The word “dual” has always inspired car fans. Dual carburetors once promised a boost in performance, sometimes enhanced by dual camshafts. Dual exhausts are back in fashion, only from a design point of view though. Is it the same for dual headlights?
Yes and no. Dual headlights are an invention of the 1960s in Europe. For single headlights with combined dipped and high beam only one single light source used to be available in Europe. It was the R2 two-filament lamp, also known as the Osram Bilux®. But then halogen lamps have been around since 1961, although they only had one filament, which means they could only provide either dipped or high beam. This led to the idea of using a separate headlight for each function. Dual headlights were born.

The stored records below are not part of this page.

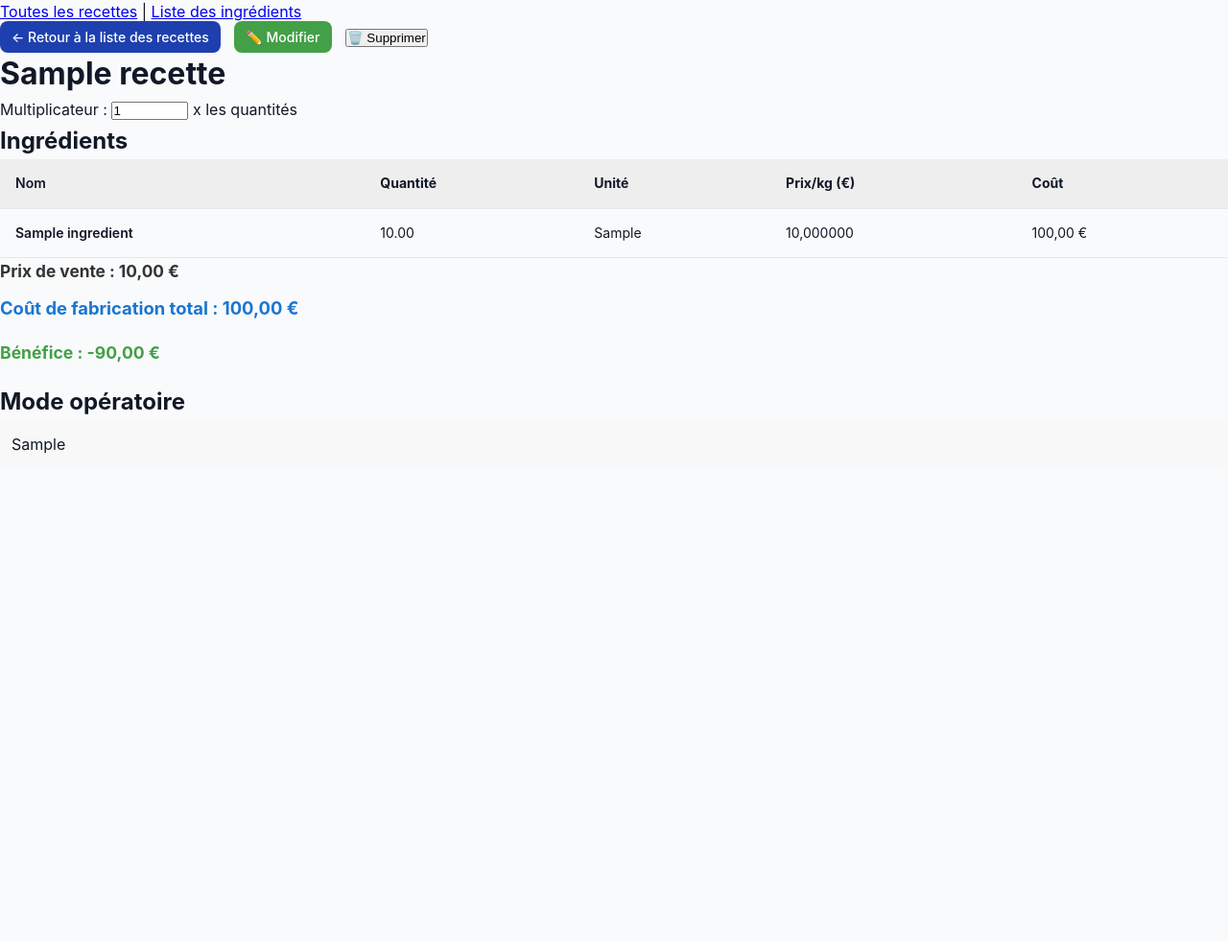
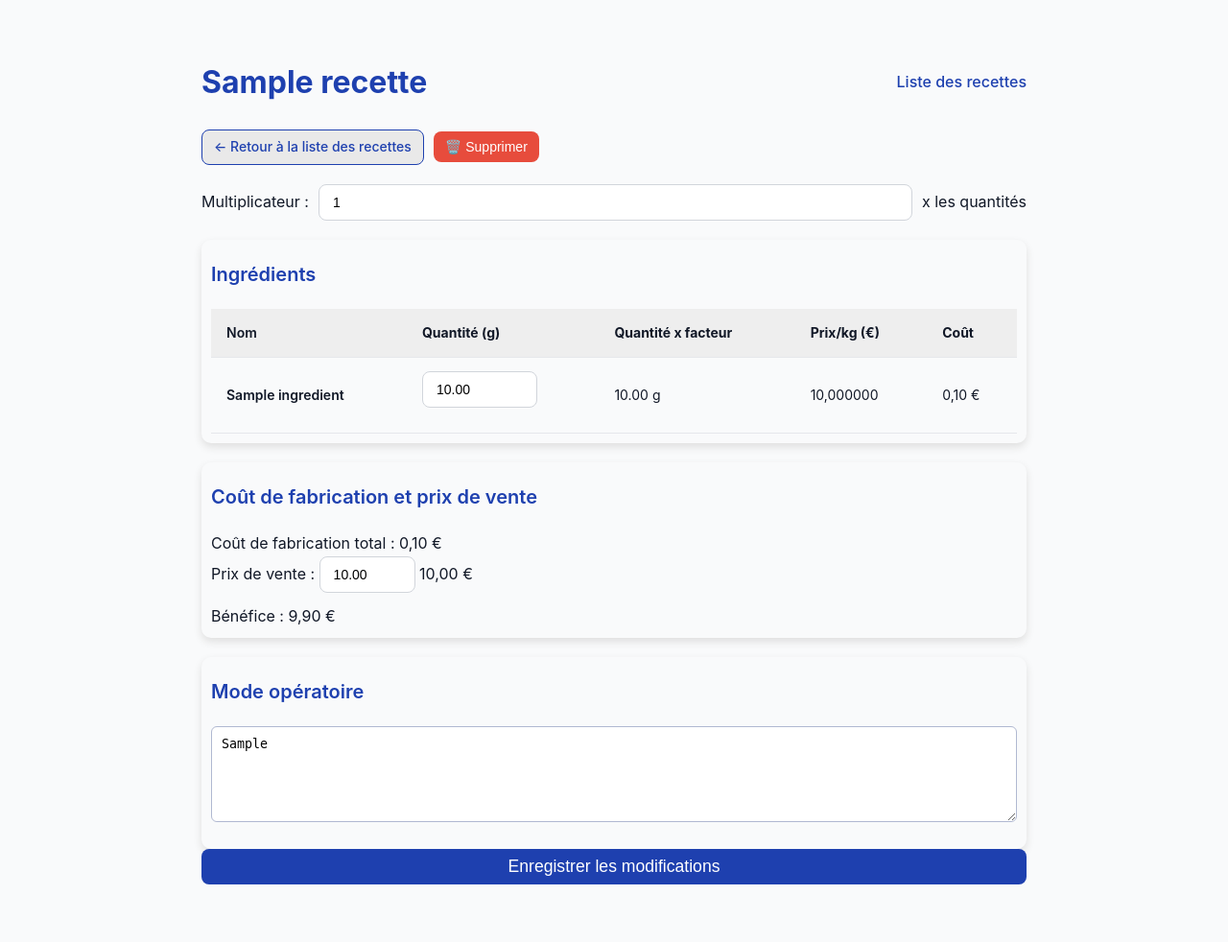
Before and after one commit to AGOYJ/LaBalanceDigitale, a PHP site: page /recette.php?id=1 in a window 1280 px wide. Shown: the whole page at 96% size. Before the commit the page ends 473 px from the top, so only its background shows below. Run offline with PHP 8.4, Linux system fonts and the light colour scheme; the visitor is signed in with stand-in values (Sample User, id 1); tables that the repository leaves empty hold one stand-in row (values such as "Sample post").

Commit message:
V1.2 modif possible directement dans la recette; fixe bug multiplicateur; fin form d'ajout

```diff
--- a/site_recettes/assets/css/style.css
+++ b/site_recettes/assets/css/style.css
@@ -9,6 +9,14 @@ body {
   background: #f9fafb;
   color: #111827;
   line-height: 1.6;
+}
+
+h2 {
+  font-size: 20px;
+  font-weight: 600;
+  margin-bottom: 20px;
+  margin-top: 10px;
+  color: #1E40AF;
 }
 .error {
   color:#e74c3c;
@@ -37,7 +45,7 @@ body {
 }
 
 .nav h1 {
-  font-size: 24px;
+  font-size: 32px;
   font-weight: 700;
   color: #1E40AF;
 }
@@ -77,7 +85,9 @@ body {
   display: flex;
   flex-direction: column;
   border-radius: 10px;
-  box-shadow: 0 2px 8px #eee;
+  box-shadow: 0 4px 8px #dfdfdf;
+  padding: 10px;
+  margin-top: 20px;
 }
 
 .add-recette-form-box label {
@@ -121,10 +131,29 @@ body {
   background: #1E3A8A;
 }
 
+.btn-secondary {
+  background: #e9e9e9;
+  color: #1E40AF;
+  border: 1px solid #1E40AF;
+  padding: 6px 12px;
+  border-radius: 8px;
+  font-size: 14px;
+  font-weight: 500;
+  cursor: pointer;
+  text-decoration: none;
+  transition: background 0.2s;
+}
+
+.btn-secondary:hover {
+  color: #ffffff;
+  background: #1E40AF;
+}
+
 .btn-view {
   background: #10B981;
   color: #fff;
-  padding: 8px 16px;
+  padding: 8px 12px;
+  border: none;
   border-radius: 8px;
   font-size: 13px;
   font-weight: 500;
--- a/site_recettes/ingredients_table_ajax.php
+++ b/site_recettes/ingredients_table_ajax.php
@@ -12,7 +12,7 @@
                 <form method="post">
                     <input type="hidden" name="id" value="<?= $ing['id'] ?>">
                     <input class="form-input" type="number" step="0.001" name="prix_kg" value="<?= htmlspecialchars($ing['prix_kg']) ?>" style="width: 100px;">
-                    <button type="submit" name="edit_ingredient" class="btn-primary">💾</button>
+                    <button type="submit" name="edit_ingredient" class="btn-view">💾</button>
                 </form>
             </td>
             <td><?= number_format($ing['prix_kg']/1000, 5, ',', ' ') ?></td>
--- a/site_recettes/recette.php
+++ b/site_recettes/recette.php
@@ -10,6 +10,7 @@ if (!$id) {
     echo '<p style="color:red;text-align:center;">Recette introuvable.</p>';
     exit;
 }
+
 // Récupérer la recette
 $stmt = $pdo->prepare('SELECT * FROM recettes WHERE id = ?');
 $stmt->execute([$id]);
@@ -18,29 +19,43 @@ if (!$recette) {
     echo '<p style="color:red;text-align:center;">Recette introuvable.</p>';
     exit;
 }
-// Récupérer les ingrédients avec prix_kg
-$sql = 'SELECT i.nom, ri.quantite, ri.unite, i.prix_kg FROM recette_ingredients ri JOIN ingredients i ON ri.ingredient_id = i.id WHERE ri.recette_id = ?';
+
+// Récupérer les ingrédients
+$sql = 'SELECT i.id, i.nom, ri.quantite, i.prix_kg FROM recette_ingredients ri JOIN ingredients i ON ri.ingredient_id = i.id WHERE ri.recette_id = ?';
 $ingredients = $pdo->prepare($sql);
 $ingredients->execute([$id]);
 $ingredients = $ingredients->fetchAll(PDO::FETCH_ASSOC);
-// Calcul du coût de fabrication
+
+// Traitement de la modification
+if ($_SERVER['REQUEST_METHOD'] === 'POST' && isset($_POST['update_recette'])) {
+    // Quantités
+    if (isset($_POST['quantites']) && isset($_POST['ingredient_ids'])) {
+        foreach ($_POST['ingredient_ids'] as $idx => $ing_id) {
+            $qte = floatval($_POST['quantites'][$idx]);
+            $stmt = $pdo->prepare('UPDATE recette_ingredients SET quantite = ? WHERE recette_id = ? AND ingredient_id = ?');
+            $stmt->execute([$qte, $id, $ing_id]);
+        }
+    }
+    // Mode opératoire
+    if (isset($_POST['mode_operatoire'])) {
+        $stmt = $pdo->prepare('UPDATE recettes SET mode_operatoire = ? WHERE id = ?');
+        $stmt->execute([$_POST['mode_operatoire'], $id]);
+    }
+    // Prix de vente
+    if (isset($_POST['prix_vente'])) {
+        $stmt = $pdo->prepare('UPDATE recettes SET prix_vente = ? WHERE id = ?');
+        $stmt->execute([floatval($_POST['prix_vente']), $id]);
+    }
+    header("Location: recette.php?id=$id");
+    exit;
+}
+
+// Recalcul du coût total
 $cout_total = 0;
 foreach ($ingredients as $ing) {
     $qte = floatval($ing['quantite']);
     $prix_kg = floatval($ing['prix_kg']);
-    $unite = strtolower(trim($ing['unite']));
-    $cout = 0;
-    if ($prix_kg > 0) {
-        if ($unite === 'g' || $unite === 'gramme' || $unite === 'grammes') {
     $cout = ($qte / 1000) * $prix_kg;
-        } elseif ($unite === 'kg' || $unite === 'kilogramme' || $unite === 'kilogrammes') {
-            $cout = $qte * $prix_kg;
-        } elseif ($unite === 'l' || $unite === 'litre' || $unite === 'litres') {
-            $cout = $qte * $prix_kg; // suppose prix_kg = prix/L pour liquides
-        } else {
-            $cout = $qte * $prix_kg;
-        }
-    }
     $cout_total += $cout;
 }
 ?>
@@ -53,109 +68,117 @@ foreach ($ingredients as $ing) {
     <script>
     function updateQuantities() {
         const mult = parseFloat(document.getElementById('mult').value) || 1;
-        document.querySelectorAll('.qte').forEach(function(input) {
-            const base = parseFloat(input.getAttribute('data-base'));
-            input.textContent = (base * mult).toFixed(2);
+        // Quantités multipliées
+        document.querySelectorAll('.qte-mult').forEach(function(span) {
+            const base = parseFloat(span.getAttribute('data-base'));
+            span.textContent = (base * mult).toFixed(2);
         });
-        // Mettre à jour le coût total
+        // Coût par ingrédient
+        document.querySelectorAll('tr[data-cout-base]').forEach(function(row) {
+            const base = parseFloat(row.getAttribute('data-cout-base'));
+            const coutCell = row.querySelector('td:last-child span');
+            coutCell.textContent = (base * mult).toFixed(2).replace('.', ',') + ' €';
+        });
+        // Coût total
         let total = 0;
         document.querySelectorAll('tr[data-cout-base]').forEach(function(row) {
             const base = parseFloat(row.getAttribute('data-cout-base'));
             total += base * mult;
         });
         document.getElementById('cout-total').textContent = total.toFixed(2).replace('.', ',') + ' €';
-        updateBenefice();
+        // Prix de vente
+        const prixVenteInput = document.getElementById('prix_vente');
+        const prixVenteBase = parseFloat(prixVenteInput.getAttribute('data-base')) || 0;
+        const prixVenteMult = prixVenteInput.value ? parseFloat(prixVenteInput.value) * mult : prixVenteBase * mult;
+        document.getElementById('prix-vente-affichage').textContent = prixVenteMult.toFixed(2).replace('.', ',') + ' €';
+        updateBenefice(prixVenteMult, total);
     }
-    function updateBenefice() {
-        const prixVente = parseFloat(document.getElementById('prix_vente').value) || 0;
-        const cout = parseFloat(document.getElementById('cout-total').textContent.replace(',', '.')) || 0;
+    function updateBenefice(prixVenteMult = null, cout = null) {
+        if (prixVenteMult === null) {
             const mult = parseFloat(document.getElementById('mult').value) || 1;
-        const benef = prixVente - cout;
-        document.getElementById('benefice-block').textContent = prixVente > 0 ? 'Bénéfice : ' + benef.toFixed(2).replace('.', ',') + ' €' : '';
+            const prixVenteInput = document.getElementById('prix_vente');
+            const prixVenteBase = parseFloat(prixVenteInput.getAttribute('data-base')) || 0;
+            prixVenteMult = prixVenteInput.value ? parseFloat(prixVenteInput.value) * mult : prixVenteBase * mult;
+            cout = parseFloat(document.getElementById('cout-total').textContent.replace(',', '.')) || 0;
         }
-    document.getElementById('prix_vente').addEventListener('input', updateBenefice);
-    window.onload = function() { updateBenefice(); };
+        const benef = prixVenteMult - cout;
+        document.getElementById('benefice-block').textContent = prixVenteMult > 0
+            ? 'Bénéfice : ' + benef.toFixed(2).replace('.', ',') + ' €'
+            : '';
+    }
+    document.addEventListener('DOMContentLoaded', function() {
+        document.getElementById('mult').addEventListener('input', updateQuantities);
+        document.getElementById('prix_vente').addEventListener('input', updateQuantities);
+        updateQuantities();
+    });
     </script>
 </head>
 <body>
-<nav class="menu">
-    <a href="index.php">Toutes les recettes</a> |
-    <a href="ingredients.php">Liste des ingrédients</a>
-</nav>
-<?php
-// Suppression de la recette si demandé
-if (isset($_POST['delete_recette']) && $_POST['delete_recette'] == $recette['id']) {
-    // Supprimer les liaisons ingrédients
-    $del1 = $pdo->prepare('DELETE FROM recette_ingredients WHERE recette_id = ?');
-    $del1->execute([$recette['id']]);
-    // Supprimer la recette
-    $del2 = $pdo->prepare('DELETE FROM recettes WHERE id = ?');
-    $del2->execute([$recette['id']]);
-    header('Location: recettes.php?deleted=1');
-    exit;
-}
-?>
-<div class="recette-box">
-    <a href="recettes.php" class="btn-primary" style="margin-bottom:18px;">← Retour à la liste des recettes</a>
-    <a href="modifier_recette.php?id=<?= $recette['id'] ?>" class="btn-primary" style="margin-left:10px;background:#43a047;">✏️ Modifier</a>
-    <form method="post" onsubmit="return confirm('Êtes-vous sûr de vouloir supprimer cette recette ? Cette action est irréversible.');" style="display:inline-block;margin-left:10px;">
-        <input type="hidden" name="delete_recette" value="<?= $recette['id'] ?>">
-        <button type="submit" class="btn-suppr">🗑️ Supprimer</button>
-    </form>
+    <div class="page-box">
+        <div class="nav">
             <h1><?= htmlspecialchars($recette['titre']) ?></h1>
+            <a href="recettes.php">Liste des recettes</a>
+        </div>
+        <div class="form-box">
+            <a href="recettes.php" class="btn-secondary">← Retour à la liste des recettes</a>
+            <button type="submit" formaction="?delete=<?= $recette['id'] ?>" class="btn-primary" style="background:#e74c3c;" onclick="return confirm('Êtes-vous sûr de vouloir supprimer cette recette ? Cette action est irréversible.');">🗑️ Supprimer</button>
+        </div>
+        <div class="form-box">
             <label>Multiplicateur :</label>
-    <input type="number" id="mult" value="1" min="0.1" step="0.1" style="width:80px;" onchange="updateQuantities()"> <span>x les quantités</span>
+            <input type="number" id="mult" value="1" min="0.1" step="0.1" style="width:80px;"> <span>x les quantités</span>
+        </div>
+
+        <form method="post">
+            <input type="hidden" name="update_recette" value="1">
+
+            <div class="add-recette-form-box">
                 <h2>Ingrédients</h2>
                 <table class="ingredients-table">
                     <tr style="background:#eee;font-weight:bold;">
                         <td>Nom</td>
-            <td>Quantité</td>
-            <td>Unité</td>
+                        <td>Quantité (g)</td>
+                        <td>Quantité x facteur</td>
                         <td>Prix/kg (€)</td>
                         <td>Coût</td>
                     </tr>
-        <?php foreach ($ingredients as $ing):
+                    <?php foreach ($ingredients as $idx => $ing):
                         $qte = floatval($ing['quantite']);
                         $prix_kg = floatval($ing['prix_kg']);
-            $unite = strtolower(trim($ing['unite']));
-            $cout = 0;
-            if ($prix_kg > 0) {
-                if ($unite === 'g' || $unite === 'gramme' || $unite === 'grammes') {
                         $cout = ($qte / 1000) * $prix_kg;
-                } elseif ($unite === 'kg' || $unite === 'kilogramme' || $unite === 'kilogrammes') {
-                    $cout = $qte * $prix_kg;
-                } elseif ($unite === 'l' || $unite === 'litre' || $unite === 'litres') {
-                    $cout = $qte * $prix_kg;
-                } else {
-                    $cout = $qte * $prix_kg;
-                }
-            }
                     ?>
                     <tr data-cout-base="<?= htmlspecialchars($cout) ?>">
                         <td><?= htmlspecialchars($ing['nom']) ?></td>
-            <td><span class="qte" data-base="<?= htmlspecialchars($ing['quantite']) ?>"><?= htmlspecialchars($ing['quantite']) ?></span></td>
-            <td><?= htmlspecialchars($ing['unite']) ?></td>
+                        <td>
+                            <input type="number" name="quantites[]" value="<?= htmlspecialchars($ing['quantite']) ?>" step="0.01" style="width: 120px;">
+                            <input type="hidden" name="ingredient_ids[]" value="<?= htmlspecialchars($ing['id']) ?>">
+                        </td>
+                        <td>
+                            <span class="qte-mult" data-base="<?= htmlspecialchars($ing['quantite']) ?>"><?= htmlspecialchars($ing['quantite']) ?></span> g
+                        </td>
                         <td><?= number_format($ing['prix_kg'], 6, ',', ' ') ?></td>
                         <td><span><?= number_format($cout, 2, ',', ' ') ?> €</span></td>
                     </tr>
                     <?php endforeach; ?>
                 </table>
-    <div style="margin-bottom:10px;font-weight:bold;font-size:1.08em;color:#333;">
-        Prix de vente : <span id="prix-vente-affichage"><?= isset($recette['prix_vente']) ? number_format($recette['prix_vente'], 2, ',', ' ') : '0,00' ?> €</span>
             </div>
-    <div style="margin-bottom:18px;font-weight:bold;font-size:1.15em;color:#1976d2;">
+            <div class="add-recette-form-box">
+                <h2>Coût de fabrication et prix de vente</h2>
+                <div>
                     Coût de fabrication total : <span id="cout-total"><?= number_format($cout_total, 2, ',', ' ') ?> €</span>
                 </div>
-    <div id="benefice-block" style="margin-bottom:18px;font-weight:bold;font-size:1.1em;color:#43a047;">
-        <?php
-        if (isset($recette['prix_vente']) && $recette['prix_vente'] > 0) {
-            $benefice = $recette['prix_vente'] - $cout_total;
-            echo 'Bénéfice : ' . number_format($benefice, 2, ',', ' ') . ' €';
-        }
-        ?>
+                <div>
+                    Prix de vente :
+                    <input type="number" id="prix_vente" name="prix_vente" data-base="<?= isset($recette['prix_vente']) ? htmlspecialchars($recette['prix_vente']) : '0' ?>" value="<?= isset($recette['prix_vente']) ? htmlspecialchars($recette['prix_vente']) : '0' ?>" min="0" step="0.01" style="width:100px;">
+                    <span id="prix-vente-affichage"><?= isset($recette['prix_vente']) ? number_format($recette['prix_vente'], 2, ',', ' ') : '0,00' ?> €</span>
                 </div>
+                <div id="benefice-block"></div>
+            </div>
+            <div class="add-recette-form-box">
                 <h2>Mode opératoire</h2>
-    <div style="white-space:pre-line; background:#f8f8f8; border-radius:6px; padding:12px;"> <?= htmlspecialchars($recette['mode_operatoire']) ?> </div>
+                <textarea name="mode_operatoire" style="width:100%;height:100px;border-radius:6px;border:1px solid #b0b8d1;padding:10px;margin-bottom:18px;"><?= htmlspecialchars($recette['mode_operatoire']) ?></textarea>
+            </div>
+            <button type="submit" class="btn-primary" style="width:100%;font-size:1.1em;">Enregistrer les modifications</button>
+        </form>
     </div>
 </body>
 </html>
--- a/site_recettes/recettes_table_ajax.php
+++ b/site_recettes/recettes_table_ajax.php
@@ -8,7 +8,7 @@
     <tr>
         <td><?= htmlspecialchars($recette['titre']) ?></td>
         <td><?= htmlspecialchars($recette['date_creation']) ?></td>
-        <td><a href="recette.php?id=<?= $recette['id'] ?>" class="btn btn-view">Détails</a></td>
+        <td><a href="recette.php?id=<?= $recette['id'] ?>" class="btn-view">Détails</a></td>
     </tr>
     <?php endforeach; ?>
 </table>
```
Also changed, not shown: site_recettes/ajouter_recette.php (+57 -29 lines), site_recettes/modifier_recette.php (deleted, +0 -191 lines). Lines whose indentation alone changed are shown as unchanged.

While halogen lamps in the form of the H4 lamp have been around since 1974, offering dipped and high beam from one single headlight, dual halogen headlights are still a sensible solution. The lamp types used, such as the H1 and H7, are superior to the H4 lamp, and the headlights can be optimized for the particular light. The headlights just shouldn’t be too small. There are cases where a really big single headlight with H4 is superior to its little dual brothers – at least as far as dipped beam is concerned.
When xenon technology first found its way into cars, dual headlights were in fashion again. During the first few years, the new light was only available in dipped beam headlights. The much more rarely used high beam continued to come from a separate halogen headlight. Then bi-xenon lit up the darkness and dual headlights actually became superfluous. Now dipped and high beam came from one headlight, and it would have been good for it to get the entire available space at the front of the vehicle. Size also matters when it comes to xenon. Designers fought tooth and nail (or perhaps drawing board and pencil) against the abolition of dual headlights. So bi-xenon also often got additional high beam headlights. They were only used for headlamp flashers though. Even though there was a compelling technical reason for this – igniting xenon lamps only for headlamp flashers creates no excessive wear – the main reason was very clearly the design.
That’s exactly how it is with the latest lighting technology, LEDs. Here, all the lighting functions are possible from one single headlight, and that’s indeed sensible from a technical point of view. However, designers at some manufacturers stick tenaciously to the design options offered by dual headlights. And concepts such as the “four-eyed face” also still play a major role. Even though the technology is actually outdated.
What Jens says about the topic you can read here